  9. ^ ""Status of LCC's recent probation", July 18, 2012". KGNS-TV. Retrieved July 20, 2012. 
  10. ^ JJ Velasquez (July 20, 2012). "LCC on probation: Accreditation in jeopardy after non-compliance". Laredo Morning Times. p. 1. Retrieved September 14, 2015. 
  11. ^ Stephanie Ibarra, "Board tackles failure", Laredo Morning Times, August 3, 2012, pp. 1, 11A
  12. ^ JJ Velasquez, "Community benefits from higher education", Laredo Morning Times, p. 1J, January 27, 2013
  13. ^ JJ Velasquez, "Laredo Community College: Probationary sanction removed", Laredo Morning Times, June 26, 2013, p. 1
  14. ^ Monica R. Walters, "LCC ranked 10th in online list", Laredo Morning Times, July 11, 2015, p. 3
  15. ^ "LCC named one of the best community colleges in Texas". Laredo Morning Times. April 1, 2016. Retrieved April 3, 2016. 
  16. ^ "Report: LCC has lowest student debt in the nation". Laredo Morning Times. January 14, 2016. Retrieved January 15, 2016. 
  17. ^ Nick Georgious, "Fort McIntosh gets 2 new buildings", Laredo Morning Times, January 13, 2012, p. 1
  18. ^ "LCC begins work on arts complex," Laredo Morning Times, March 6, 2011, p. 3A
  19. ^ a b "Laredo Community College". Texas State Historical Association. Retrieved August 7, 2015. 
  20. ^ "3 recently renovated LCC buildings re-open to public". Laredo Morning Times. May 4, 2016. Retrieved May 6, 2016. 
  21. ^ Stephanie Ibarra, "LCC South may get help," Laredo Morning Times, April 26, 2012, p. 3A
  22. ^ Judith Rayo, "Plans to Quit: LCC president eyes August departure", Laredo Morning Times, December 16, 2014, pp. 1, 12A
  23. ^ Judith Rayo, "Board takes no action" Contract evaluation postponed for now", Laredo Morning Times, December 23, 2014, pp. 1, 12A
  24. ^ Judith Rayo, "Leader's evaluation still pending", Laredo Morning Times, January 5, 2015, pp. 1, 12A
  25. ^ Judith Rayo (January 22, 2016). "LCC president search committee finalized". The Laredo Morning Times. Retrieved January 24, 2016. 
  26. ^ "Judge Louis H. Bruni". Archived from the original on August 14, 2009. Retrieved April 28, 2014. 
  27. ^ "Esther Buckley Biography". Retrieved February 15, 2013. 
  28. ^ "Esther Gonzalez-Arroyo Buckley (March 29, 1948 – February 11, 2013)", Laredo Morning Times, February 15, 2013, p. 10A
  29. ^ a b c Distinguished alumni, Laredo Morning Times, October 7, 2001, p. 11 A

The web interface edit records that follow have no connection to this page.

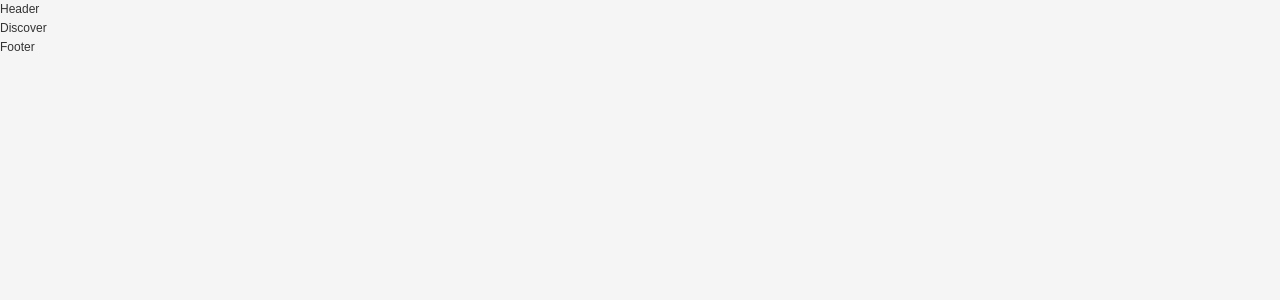
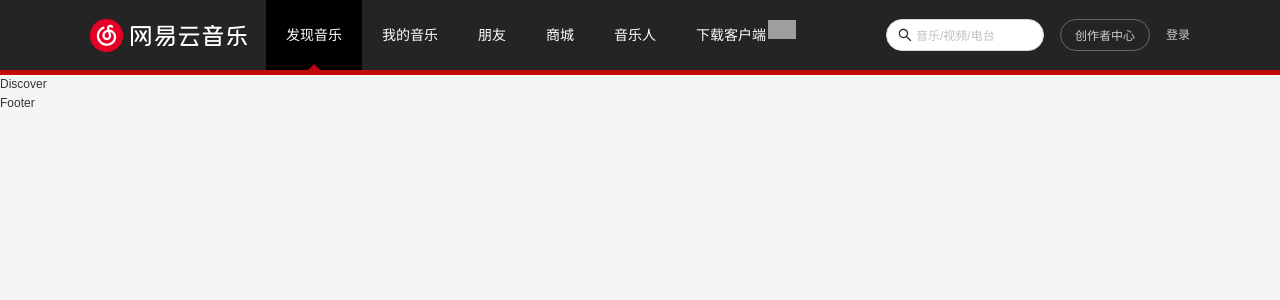
Before and after one commit to yukiice/react_yun_music, a React (Create React App) app: page / in a window 1280 px wide. Shown: the top 300 px of the page. Built offline with nearby package versions, Linux system fonts and the light colour scheme; grey boxes are pictures that could not be loaded.

Commit message:
header OK

```diff
--- a/package.json
+++ b/package.json
@@ -3,6 +3,7 @@
     "version": "0.1.0",
     "private": true,
     "dependencies": {
+        "@ant-design/icons": "^4.4.0",
         "@craco/craco": "^6.0.0",
         "@testing-library/jest-dom": "^5.11.4",
         "@testing-library/react": "^11.1.0",
--- /dev/null
+++ b/src/common/localData.js
@@ -0,0 +1,27 @@
+export const HeaderLinks = [
+    {
+        title:'发现音乐',
+        link:'/',
+    },
+    {
+        title:'我的音乐',
+        link:'/mine',
+    },
+    {
+        title:'朋友',
+        link:'/friend',
+    },
+    {
+        title:'商城',
+        link:'/shop',
+    },
+    {
+        title:'音乐人',
+        link:'/musician',
+    },
+    {
+        title:'下载客户端',
+        link:'/download'
+    }
+
+]
--- a/src/components/App-header/index.js
+++ b/src/components/App-header/index.js
@@ -1,9 +1,43 @@
 import React, { memo } from 'react'
+import { NavLink } from "react-router-dom";
+import { HeaderLinks } from "@/common/localData";
+import { HeaderWrapper, HeaderLeft, HeaderRight } from "./style";
+import { Input } from 'antd';
+import { SearchOutlined} from "@ant-design/icons";
+export default memo(function AppFooter() {
 
-export default memo(function AppFooter() {
+
     return (
-        <div>
-            Header
-        </div>
+        <HeaderWrapper>
+            <div className="content wrap-v1">
+                <HeaderLeft>
+                    {/* logo */}
+                    <NavLink to="/" className="logo sprite_01">
+
+                    </NavLink>
+                    {/* 头部路由点击部分 */}
+                    <div className="select_list">
+                        {
+                            HeaderLinks.map((item, index) => {
+                                return (
+                                    <NavLink exact key={item.title} className="select_item" to={item.link}>{item.title}
+                                        <i className="icon sprite_01"></i>
+                                    </NavLink>
+
+                                )
+                            })
+                        }
+                    </div>
+                </HeaderLeft>
+                <HeaderRight>
+                    <Input className="search" placeholder="音乐/视频/电台" prefix={<SearchOutlined />}></Input>
+                    <div className="center">创作者中心</div>
+                    <div>登录</div>
+                </HeaderRight>
+            </div>
+            <div className="divider">
+
+            </div>
+        </HeaderWrapper>
     )
 })
--- /dev/null
+++ b/src/components/App-header/style.js
@@ -0,0 +1,97 @@
+import styled from 'styled-components'
+
+export const HeaderWrapper = styled.div`
+height: 75px;
+width: 100%;
+background-color:#242424;
+font-size: 14px;
+.content{
+    height:70px;
+    display:flex;
+    justify-content:space-between;
+}
+.divider{
+height: 5px;
+background-color:#c20c0c;
+}
+`
+
+export const HeaderLeft = styled.div`
+display:flex;
+.logo{
+    width:176px;
+    height: 69px;
+    background-position:0 0;
+    text-indent: -999px;
+}
+.select_list{
+    display:flex;
+    line-height:70px;
+    .select_item{
+        position:relative;
+        display:block;
+        padding:0 20px;
+        color:#fff;
+        &:hover , &.active{
+            color:#fff;
+            background-color:#000;
+            text-decoration:none;
+        }
+        &:last-of-type{
+        position: relative;
+        ::after {
+        position: absolute;
+          content: "";
+          width: 28px;
+          height: 19px;
+          background-image: url(${require("@/assets/img/sprite_01.png")});
+          background-position: -190px 0;
+          top: 20px;
+          right: -10px;
+        }
+      }
+
+    }
+
+    .active .icon{
+            position:absolute;
+            display:inline-block;
+            width:12px;
+            height: 7px;
+            bottom:-1px;
+            left:50%;
+            transform:translate(-50%,0);
+            background-position: -226px 0;
+        }
+}
+`
+export const HeaderRight = styled.div`
+display: flex;
+align-items:center;
+color:#ccc;
+font-size:12px;
+.search{
+    width:158px;
+    height: 32px;
+    border-radius:16px;
+    input{
+        &::placeholder{
+            font-size:12px;
+        }
+    }
+}
+.center{
+    width:90px;
+    height: 32px;
+    line-height:32px;
+    text-align:center;
+    border:1px solid #666;
+    border-radius:16px;
+    margin: 0 16px;
+    cursor:pointer;
+    &:hover{
+        color:#fff;
+        border:1px solid #fff;
+    }
+}
+`
--- /dev/null
+++ b/src/views/DownLoad/index.js
@@ -0,0 +1,9 @@
+import React, { memo } from 'react'
+
+export default memo(function DownLoad() {
+    return (
+        <div>
+
+        </div>
+    )
+})
--- /dev/null
+++ b/src/views/Musician/index.js
@@ -0,0 +1,9 @@
+import React, { memo } from 'react'
+
+export default memo(function Musician() {
+    return (
+        <div>
+
+        </div>
+    )
+})
--- /dev/null
+++ b/src/views/Shop/index.js
@@ -0,0 +1,9 @@
+import React, { memo } from 'react'
+
+export default memo(function Shop() {
+    return (
+        <div>
+
+        </div>
+    )
+})
```
Also changed, not shown: src/router/index.js (+15 -0 lines), 2 other files (tests, documents, lock files or other folders).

  30. ^ "2014 honoree: Mercurio Martinez, Jr.: Former councilman, county judge to receive higher education award for community work," Laredo Morning Times, February 6, 2014, p. 4D

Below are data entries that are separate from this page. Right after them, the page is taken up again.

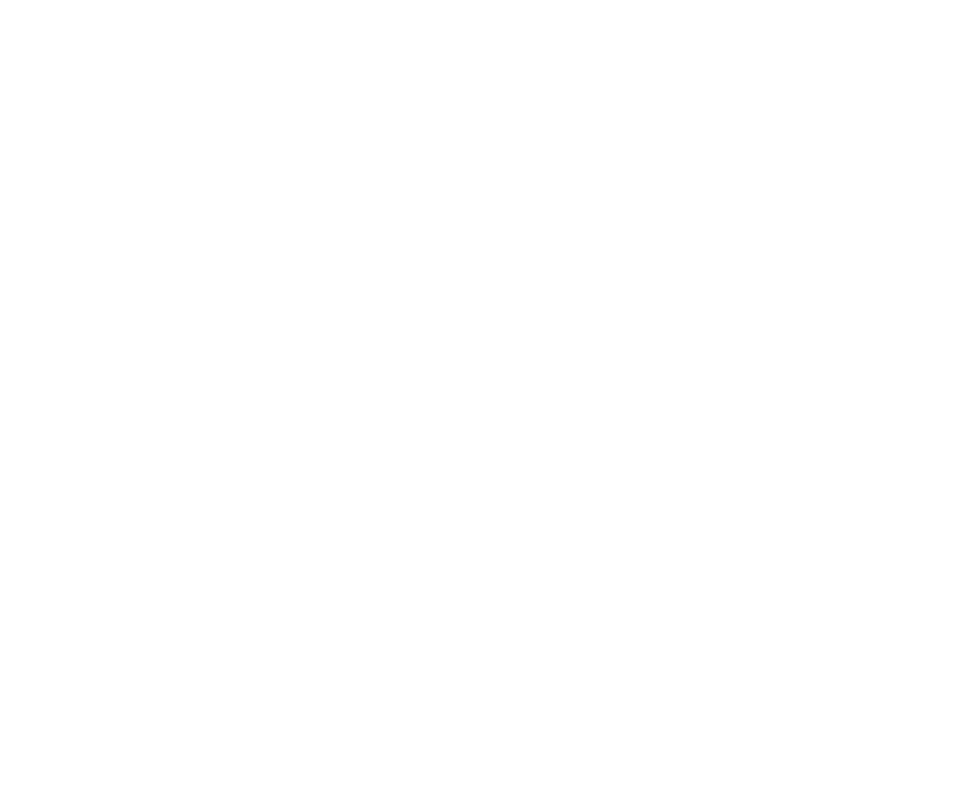
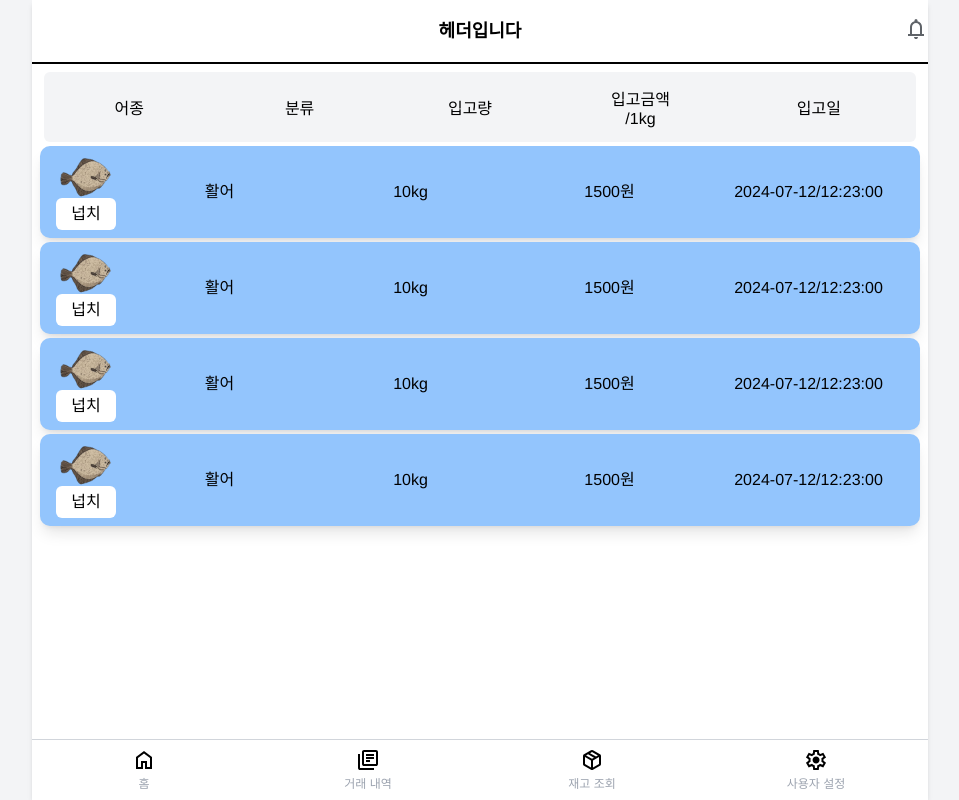
Before and after one commit to 8-palbochae/seahere, a React (Create React App) app in the folder frontend/: page /incomingList in a window 1280 px wide. Before the commit this address had no page. Shown: the whole page, without its empty margins (160-1119 px from the left). Built offline with nearby package versions, Linux system fonts and the light colour scheme; a web font is replaced by a local one.

Commit message:
Design: 입고리스트 디자인 완료

```diff
--- a/frontend/src/App.js
+++ b/frontend/src/App.js
@@ -22,6 +22,7 @@
 
 import OutgoingReqList from "./pages/OutgoingReqList";
 import Alarm from "./components/setting/alarm/Alarm";
+import IncomingList from "./pages/IncomingList";
 function App() {
 	return (
 		<div className="flex justify-center items-center bg-gray-100 jsu">
@@ -48,14 +49,10 @@
 						<Route path="/inventory" element={<InventoryView />} />
 						<Route path="/incoming" element={<Income />} />
 						<Route path="/outgoing" />
-						<Route
-							path="/outgoingList"
-							element={<OutgoingList />}
-						/>
-						<Route
-							path="/outgoingReqList"
-							element={<OutgoingReqList />}
-						/>
+						<Route path="/outgoingList" element={<OutgoingList />}/>
+						<Route path="/outgoingReqList" element={<OutgoingReqList />}/>
+						<Route path="/incomingList" element={<IncomingList />} />
+
 					</Route>
 					<Route path="/" element={<LoginChoice />} h />
 					<Route path="/signup-choice" element={<SignUpChoice />} />
--- /dev/null
+++ b/frontend/src/components/incoming/IncomingListComponent.jsx
@@ -0,0 +1,15 @@
+import React from 'react';
+import IncomingListItem from './IncomingListItem';
+
+const IncomingListComponent = () => {
+    return (
+        <div className="space-y-1"> {/*ListItem 간의 gap*/}
+            <IncomingListItem />
+            <IncomingListItem />
+            <IncomingListItem />
+            <IncomingListItem />
+        </div>
+    );
+};
+
+export default IncomingListComponent;
--- /dev/null
+++ b/frontend/src/components/incoming/IncomingListItem.jsx
@@ -0,0 +1,39 @@
+import React from 'react';
+import nupchiIcon from '../../assets/history/nupchi-icon.png';
+
+const IncomingListItem = () => {
+    return (
+        <div className="w-full px-2">
+            <div className="relative w-full bg-blue-300 rounded-[10px] shadow-lg px-4 py-4 overflow-hidden flex items-center">
+                <div className="relative flex items-center mr-2">
+                    <img className="w-[60px] h-[60px] object-cover relative bottom-4" alt="Image" src={nupchiIcon} />
+                    <div className="absolute top-[60%] left-0 right-0 text-center text-black font-normal text-base rounded-md px-2 py-1 bg-white bg-opacity-100">
+                        넙치
+                    </div>
+                </div>
+                <div className="text-center flex-1">
+                    <div className="text-black font-normal text-base">
+                        활어
+                    </div>
+                </div>
+                <div className="text-center flex-1 mr-2">
+                    <div className="text-black font-normal text-base">
+                        10kg
+                    </div>
+                </div>
+                <div className="text-center flex-1 mr-2">
+                    <div className="text-black font-normal text-base">
+                        <span>1500원</span>
+                    </div>
+                </div>
+                <div className="text-center flex-1">
+                    <div className="text-black font-normal text-base">
+                        2024-07-12/12:23:00
+                    </div>
+                </div>
+            </div>
+        </div>
+    );
+};
+
+export default IncomingListItem;
--- /dev/null
+++ b/frontend/src/components/incoming/IncomingListTitle.jsx
@@ -0,0 +1,29 @@
+import React from 'react';
+
+const IncomingListTitle = () => {
+    return (
+        <div className="w-full px-3">
+            <div className="w-full h-[70px] bg-gray-100 flex items-center justify-between px-0 rounded-md">
+                <div className="font-normal text-black text-base text-center leading-[normal] whitespace-nowrap flex-1">
+                    어종
+                </div>
+                <div className="font-normal text-black text-base text-center leading-[normal] whitespace-nowrap flex-1">
+                    분류
+                </div>
+                <div className="font-normal text-black text-base text-center leading-[normal] whitespace-nowrap flex-1">
+                    입고량
+                </div>
+                <div className="font-normal text-black mr-2 text-base text-center leading-[normal] whitespace-nowrap flex-1">
+                    입고금액
+                    <br />
+                    /1kg
+                </div>
+                <div className="font-normal text-black mr-3 text-base text-center leading-[normal] whitespace-nowrap flex-1">
+                    입고일
+                </div>
+            </div>
+        </div>
+    );
+};
+
+export default IncomingListTitle;
--- /dev/null
+++ b/frontend/src/pages/IncomingList.jsx
@@ -0,0 +1,18 @@
+import React from 'react';
+import IncomingListTitle from '../components/incoming/IncomingListTitle';
+import IncomingListComponent from '../components/incoming/IncomingListComponent';
+
+const IncomingList = () => {
+    return (
+        <div>
+        <div className="mt-2">
+            <IncomingListTitle />
+        </div>
+        <div className="mt-1">
+            <IncomingListComponent />
+        </div>
+        </div>
+    );
+};
+
+export default IncomingList;
```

  31. ^ "Robert Garcia, "Santos (from Page 1A)", p. 16A, October 1, 1999" (PDF). Laredo Morning Times. Retrieved January 29, 2014. 
  32. ^ "Meet Tano". Retrieved April 27, 2014. 

External links[edit]

Coordinates: 27°30′23″N 99°31′15″W / 27.50639°N 99.52083°W / 27.50639; -99.52083